Data shown START
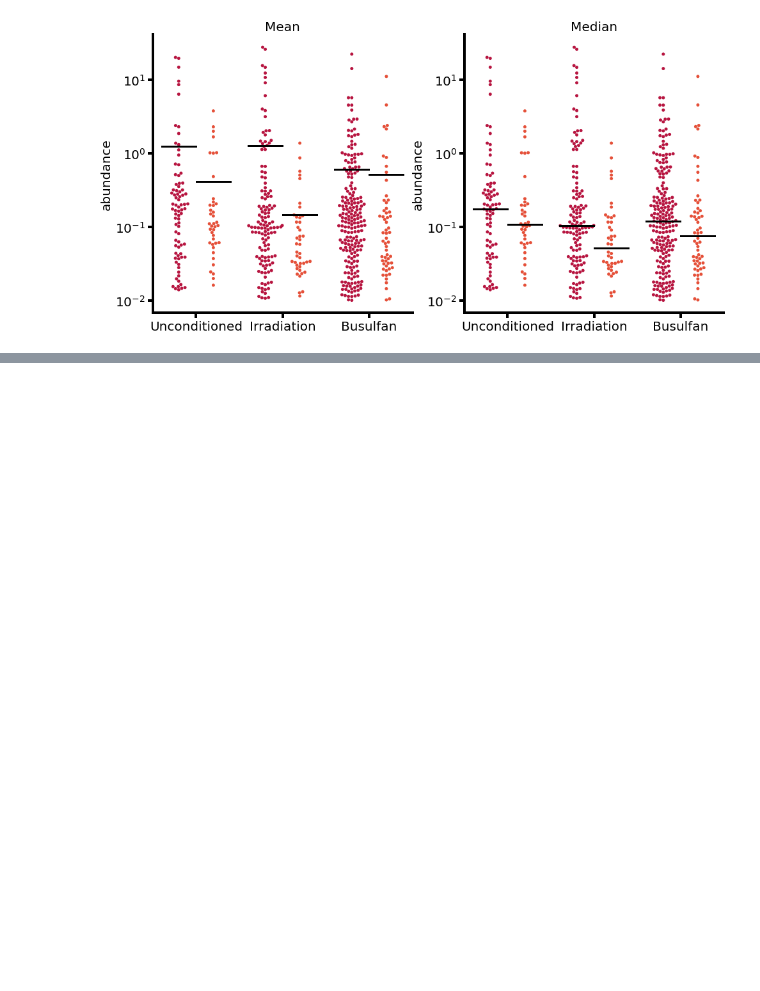
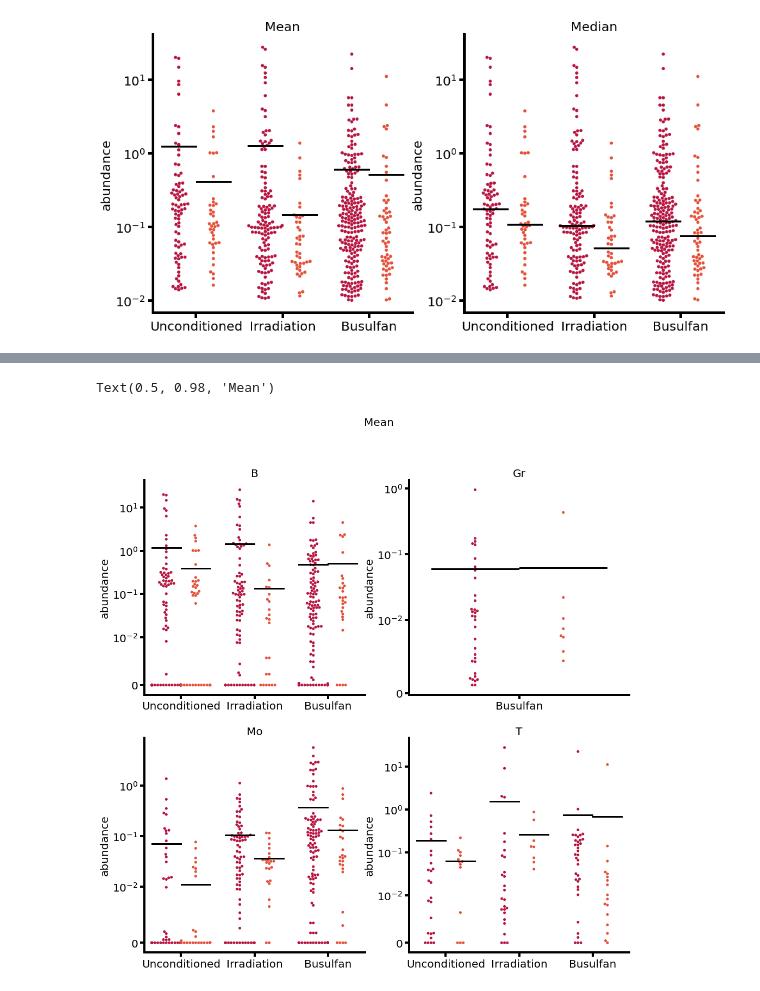
Before and after one commit to akre96/HSPC_Project, a Jupyter notebook: notebooks/HSC_vs_MPP_abundance.ipynb, the cells around one changed output, grey strips where cells are left out. Saved outputs shown, nothing was run; the diff lists cells and outputs as text; code cells hidden in the pictures; blank space fills up the shorter version.

Commit message:
added abundancy by cell type

```diff
--- a/notebooks/HSC_vs_MPP_abundance.ipynb
+++ b/notebooks/HSC_vs_MPP_abundance.ipynb
@@ -84,0 +106,26 @@ Line is Median
+# %%
+fig, axes = plt.subplots(ncols=2,nrows=2, figsize=(16,16))
+
+for i, (ct, ct_df) in enumerate(data.groupby('cell_type')):
+    ax = axes.flatten()[i]
+    ax.set_yscale('symlog', linthreshy=.01)
+    op.dot_line_overlay(
+        x='condition',
+        y='abundance',
+        hue='parent_cell_type',
+        hue_order=['hsc', 'mpp'],
+        dodge=True,
+        data=ct_df,
+        ax=ax,
+        palette=palette['cell_type'],
+        linewidth=3,
+        show_mean=True
+    )
+    ax.set_xlabel('')
+    ax.set_title(ct.title(), fontsize=20)
+    ax.legend().remove()
+    fmt.despine_thicken_axes(ax, fontsize=20)
+plt.suptitle('Mean', fontsize=20)
+# %% [output]
+Text(0.5, 0.98, 'Mean')
+[figure, added]
```
Also changed, not shown: parts of 1 cell of this notebook.
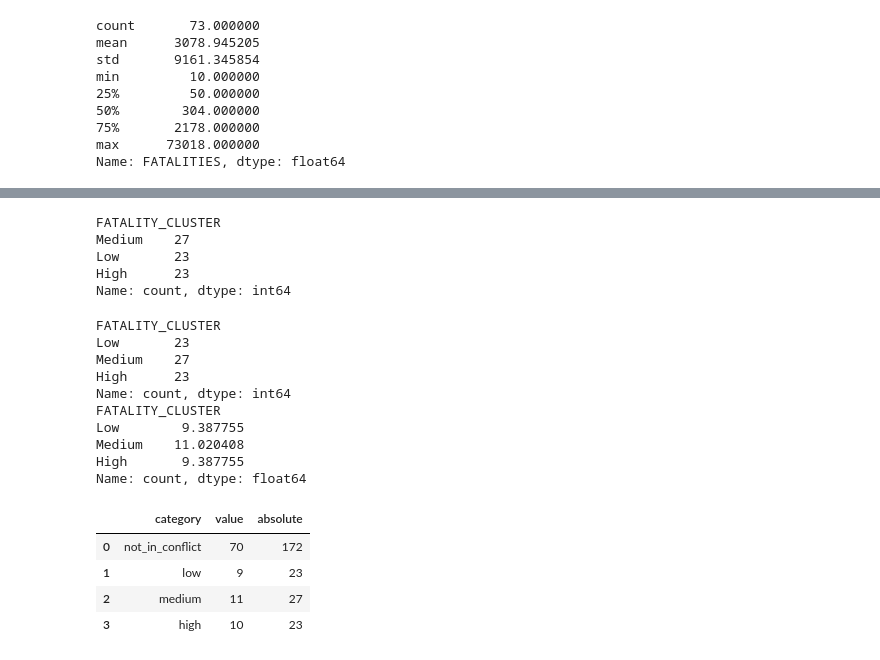
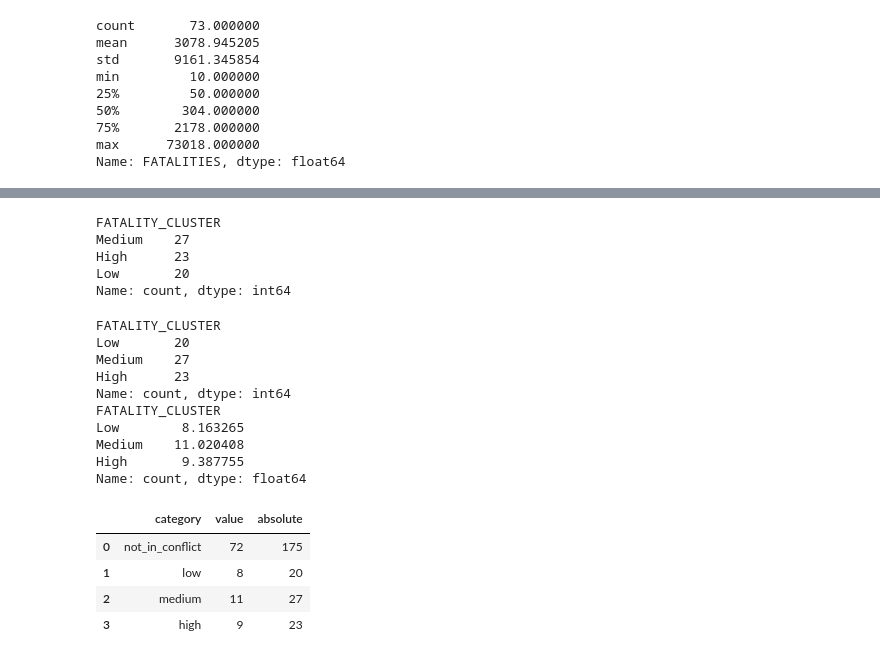
Before and after one commit to group-rho-dataviz/group-rho-dataviz.github.io, a Jupyter notebook: preprocessing/waffle_chart.ipynb, the cells around one changed output, grey strips where cells are left out. Saved outputs shown, nothing was run; the diff lists cells and outputs as text; code cells hidden in the pictures.

```diff
--- a/preprocessing/waffle_chart.ipynb
+++ b/preprocessing/waffle_chart.ipynb
@@ -37,7 +37,7 @@ Name: FATALITIES, dtype: float64
 # %% [markdown]
 Since more than half of the countries present in the list have less than 2 fatalities, we say that a country is involved in a conflict if it has at least 10 fatalities associated.
 # %%
-# Number of distinct countries involved in conflicts in 2025 (meaning countries with reported fatalities >= 10)
-num_countries_2025 = df[(df['YEAR'] == 2025) & (df['FATALITIES'] >= 10)]['COUNTRY'].nunique()
+# Number of distinct countries involved in conflicts in 2025 (meaning countries with reported fatalities > 10)
+num_countries_2025 = df[(df['YEAR'] == 2025) & (df['FATALITIES'] > 10)]['COUNTRY'].nunique()
 print(f'Number of distinct countries involved in conflicts in 2025: {num_countries_2025}')
 # %% [output]
@@ -109,10 +109,10 @@ So we will make 3 bins. The first one will have fatality values between 10 and 9
 # %%
 # Making a bar chart visualization of the fatalities distribution with 3 bins
-# Bins: 10-99, 100-999, 1000+
+# Bins: 11-100, 101-1000, 1001+
 # Showing it in matplotlib
 
-bins = [0, 100, 1000, float('inf')]
-labels = ['10-99', '100-999', '1000+']
+bins = [11, 101, 1001, float('inf')]
+labels = ['11-100', '101-1000', '1001+']
 fatalities_grouped = pd.cut(df_2025['FATALITIES'], bins=bins, labels=labels, right=False)
 fatalities_counts = fatalities_grouped.value_counts().sort_index()
 fatalities_counts.plot(kind='bar', color=['skyblue', 'orange', 'red'])
@@ -130,8 +130,8 @@ print(counts)
 # %% [output]
 FATALITY_CLUSTER
 Medium    27
-Low       23
 High      23
+Low       20
 Name: count, dtype: int64
 # %%
 # Create a DataFrame with 'Category' in {'not_in_conflict', 'low', 'medium', 'high'}
@@ -144,30 +144,38 @@ print(cluster_counts)
 print(cluster_percentages)
 # %% [output]
 FATALITY_CLUSTER
-Low       23
+Low       20
 Medium    27
 High      23
 Name: count, dtype: int64
 FATALITY_CLUSTER
-Low        9.387755
+Low        8.163265
 Medium    11.020408
 High       9.387755
 Name: count, dtype: float64
 # %%
 rounded_cluster_percentages = cluster_percentages.round().astype(int)
-not_in_conflict_percentage = 70
+rounded_not_in_conflict = round((total_countries - num_countries_2025) / total_countries * 100)
 waffle_data_detailed = [
-    {'category': 'not_in_conflict', 'value': not_in_conflict_percentage, 'absolute': total_countries - num_countries_2025},
+    {'category': 'not_in_conflict', 'value': rounded_not_in_conflict, 'absolute': total_countries - num_countries_2025},
     {'category': 'low', 'value': rounded_cluster_percentages['Low'], 'absolute': cluster_counts['Low']},
     {'category': 'medium', 'value': rounded_cluster_percentages['Medium'], 'absolute': cluster_counts['Medium']},
-    {'category': 'high', 'value': 100 - not_in_conflict_percentage - rounded_cluster_percentages['Low'] - rounded_cluster_percentages['Medium'], 'absolute': cluster_counts['High']},
+    {'category': 'high', 'value': rounded_cluster_percentages['High'], 'absolute': cluster_counts['High']},
 ]
+
+# if the sum is not 100, adjust the category with the highest value
+total_value = sum(item['value'] for item in waffle_data_detailed)
+if total_value != 100:
+    difference = 100 - total_value
+    max_item = max(waffle_data_detailed, key=lambda x: x['value'])
+    max_item['value'] += difference
+
 waffle_df_detailed = pd.DataFrame(waffle_data_detailed)
 waffle_df_detailed.head()
 # %% [output]
 |  | category | value | absolute |
-| 0 | not_in_conflict | 70 | 172 |
-| 1 | low | 9 | 23 |
+| 0 | not_in_conflict | 72 | 175 |
+| 1 | low | 8 | 20 |
 | 2 | medium | 11 | 27 |
-| 3 | high | 10 | 23 |
+| 3 | high | 9 | 23 |
 # %%
```
Also changed, not shown: parts of 9 cells of this notebook, 5 other files.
Data shown END
- Your task: State, as a bare number, how many lines of the listing hold the word "Before".

- Written answer: 2